There is a need now to acquire assets, he said, as companies cannot replace their produced reserves through exploration alone. But it will be crucial that those companies ensure they acquire the right quality of asset. Although relatively little merger and acquisition activity is happening at present, said Dodson, “I think we will see more in this ‘lower for longer’ situation.”

What the industry is really lacking, he added, was “enough new good ideas. We can easily get swamped by the need for efficiency and controlling costs. But how can we come up with more and better ideas?”

BP Backing Deep Water

Their beliefs were backed up elsewhere by BP’s upstream head Bernard Looney, speaking at an investor event in Baku, Azerbaijan.

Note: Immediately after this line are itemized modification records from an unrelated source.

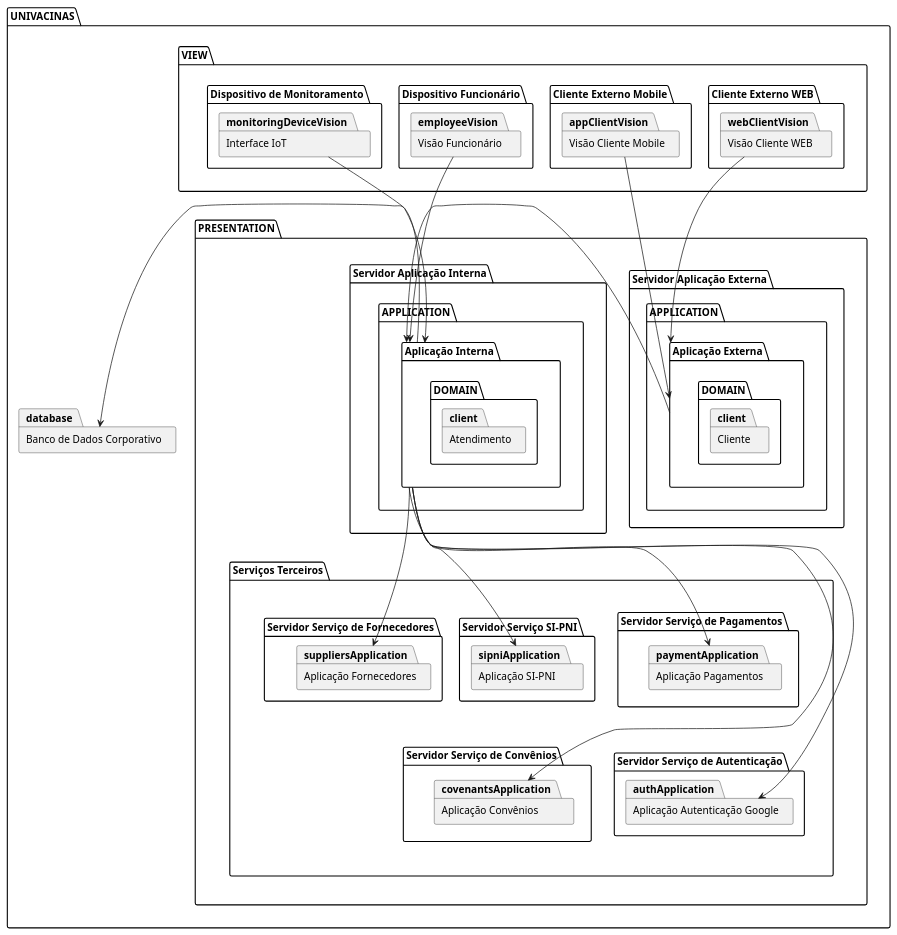
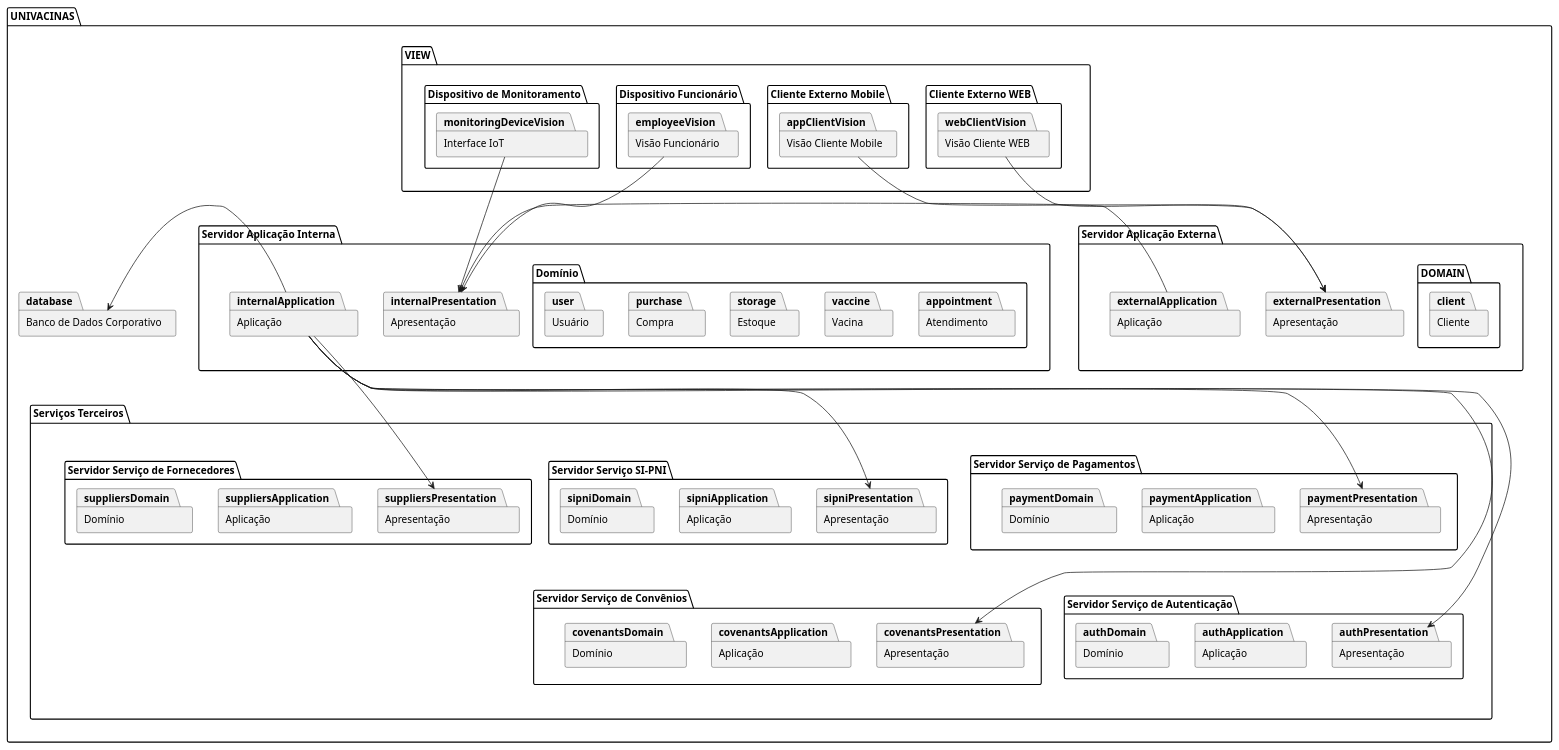
Before and after one commit to belcogo/desenv-software-diagramas: the diagram in diagramas/diagrama-pacotes.PLANTUML, drawn with PlantUML.

Commit message:
fix: corrige diagrama de pacotes

```diff
--- a/diagramas/diagrama-pacotes.PLANTUML
+++ b/diagramas/diagrama-pacotes.PLANTUML
@@ -1,97 +1,117 @@
 @startuml
 package system as "UNIVACINAS" {
-        package view as "VIEW" {
-	        package externalClientWeb as "Cliente Externo WEB" {
-                        package webClientVision as "Visão Cliente WEB" {
-                        }
-                }
-	        package externalClientMobile as "Cliente Externo Mobile" {
-                        package appClientVision as "Visão Cliente Mobile" {
-                        }
-                }
-	        package employeeDevice as "Dispositivo Funcionário" {
-                        package employeeVision as "Visão Funcionário" {
-                        }
-                }
-	        package monitoringDevice as "Dispositivo de Monitoramento" {
-                        package monitoringDeviceVision as "Interface IoT" {
-                        }
-                }
-        }
-        package presentation as "PRESENTATION" {
-                package externalServer as "Servidor Aplicação Externa" {
-                        package externalApplicationWrapper as "APPLICATION" {
-                                package externalApplication as "Aplicação Externa" {
-                                        package domain as "DOMAIN" {
-                                                package client as "Cliente" {
-                                                }
-                                        }
-                                }
-                        }
-                }
-                package internalServer as "Servidor Aplicação Interna" {
-                        package internalApplicationWrapper as "APPLICATION" {
-                                package internalApplication as "Aplicação Interna" {
-                                        package domain as "DOMAIN" {
-                                                package client as "Atendimento" {
-                                                }
-                                                package client as "Vacina" {
-                                                }
-                                                package client as "Estoque" {
-                                                }
-                                                package client as "Compra" {
-                                                }
-                                                package client as "Usuário" {
-                                                }
-                                        }
-                                }
-                        }
-                }
-                package thirdPartyServer as "Serviços Terceiros" {
-                        together {
-                                package paymentServer as "Servidor Serviço de Pagamentos" {
-                                        package paymentApplication as "Aplicação Pagamentos" {
-                                        }
-                                }
-                                package sipniServer as "Servidor Serviço SI-PNI" {
-                                        package sipniApplication as "Aplicação SI-PNI" {
-                                        }
-                                }
-                                package suppliersServer as "Servidor Serviço de Fornecedores" {
-                                        package suppliersApplication as "Aplicação Fornecedores" {
-                                        }
-                                }
-                        }
-                        together {
-                                package covenantsServer as "Servidor Serviço de Convênios" {
-                                        package covenantsApplication as "Aplicação Convênios" {
-                                        }
-                                }
-                                package authServer as "Servidor Serviço de Autenticação" {
-                                        package authApplication as "Aplicação Autenticação Google" {
-                                        }
-                                }
-                        }
-                }
-        }
-        package database as "Banco de Dados Corporativo" {
-        }
+	package view as "VIEW" {
+		package externalClientWeb as "Cliente Externo WEB" {
+			package webClientVision as "Visão Cliente WEB" {
+			}
+		}
+		package externalClientMobile as "Cliente Externo Mobile" {
+			package appClientVision as "Visão Cliente Mobile" {
+			}
+		}
+		package employeeDevice as "Dispositivo Funcionário" {
+			package employeeVision as "Visão Funcionário" {
+			}
+		}
+		package monitoringDevice as "Dispositivo de Monitoramento" {
+			package monitoringDeviceVision as "Interface IoT" {
+			}
+		}
+	}
+	together {
+		package externalServer as "Servidor Aplicação Externa" {
+			package externalPresentation as "Apresentação" {			
+			}
+			package externalApplication as "Aplicação" {			
+			}
+			package externalDomain as "DOMAIN" {
+				package client as "Cliente" {
+				}
+			}
+		}
+		package internalServer as "Servidor Aplicação Interna" {
+			package internalPresentation as "Apresentação" {			
+			}
+			package internalApplication as "Aplicação" {			
+			}
+			package innternalDomain as "Domínio" {
+				package appointment as "Atendimento" {
+				}
+				package vaccine as "Vacina" {
+				}
+				package storage as "Estoque" {
+				}
+				package purchase as "Compra" {
+				}
+				package user as "Usuário" {
+				}
+			}
+		}
+	}
+	package thirdPartyServer as "Serviços Terceiros" {
+		together {
+			package paymentServer as "Servidor Serviço de Pagamentos" {
+				package paymentPresentation as "Apresentação" {
+				}
+				package paymentApplication as "Aplicação" {
+				}
+				package paymentDomain as "Domínio" {
+				}
+			}
+			package sipniServer as "Servidor Serviço SI-PNI" {
+				package sipniPresentation as "Apresentação" {
+				}
+				package sipniApplication as "Aplicação" {
+				}
+				package sipniDomain as "Domínio" {
+				}
+			}
+			package suppliersServer as "Servidor Serviço de Fornecedores" {
+				package suppliersPresentation as "Apresentação" {
+				}
+				package suppliersApplication as "Aplicação" {
+				}
+				package suppliersDomain as "Domínio" {
+				}
+			}
+		}
+		together {
+			package covenantsServer as "Servidor Serviço de Convênios" {
+				package covenantsPresentation as "Apresentação" {
+				}
+				package covenantsApplication as "Aplicação" {
+				}
+				package covenantsDomain as "Domínio" {
+				}
+			}
+			package authServer as "Servidor Serviço de Autenticação" {
+				package authPresentation as "Apresentação" {
+				}
+				package authApplication as "Aplicação" {
+				}
+				package authDomain as "Domínio" {
+				}
+			}
+		}
+	}
+	package database as "Banco de Dados Corporativo" {
+	}
 }
 
 paymentServer -[hidden]-> covenantsServer
 internalServer -[hidden]-> thirdPartyServer
-view -[hidden]-> presentation
+view -[hidden]-> externalServer
 
-webClientVision -> externalApplication
-appClientVision -> externalApplication
-externalApplication -> internalApplication
-employeeVision -> internalApplication
-monitoringDeviceVision -> internalApplication
+webClientVision -> externalPresentation
+appClientVision -> externalPresentation
+externalApplication -> internalPresentation
+employeeVision -> internalPresentation
+monitoringDeviceVision -> internalPresentation
 internalApplication -> database
-internalApplication -> paymentApplication
-internalApplication -> sipniApplication
-internalApplication -> suppliersApplication
-internalApplication -> covenantsApplication
-internalApplication -> authApplication
+internalApplication -> paymentPresentation
+internalApplication -> sipniPresentation
+internalApplication -> suppliersPresentation
+internalApplication -> covenantsPresentation
+internalApplication -> authPresentation
 
 @enduml
```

He highlighted the company’s Mad Dog Phase 2 project’s dramatic reduction in forecast development costs so far from originally about $20 billion in 2012 to currently less than half that figure. The expected solution for Mad Dog Phase 2 is now a 140,000-bbl/d semisubmersible facility rather than the original giant production spar, with the semisubmersible to be connected to 29 subsea wells and five drill centers.

Working with partners BHP Billiton and Chevron, BP has used new project phasing, simpler optimized design and equipment, and repeat solutions instead of bespoke ones to reduce the cost. The company is still rebidding other key contracts associated with the project ahead of sanction, which could come by year-end 2016. “You can see what it was just two years ago, what similar equipment on Atlantis was built for 10 years ago, and where we are now,” he said. “That’s a huge saving. And every element of the project is going through this degree of rigorous challenge.”

Looney added, “Some people say that deep water is finished. We have a very different view. Based on our current calculations, Mad Dog will break even around the $40 per barrel mark.”

Contact the author, Mark Thomas, at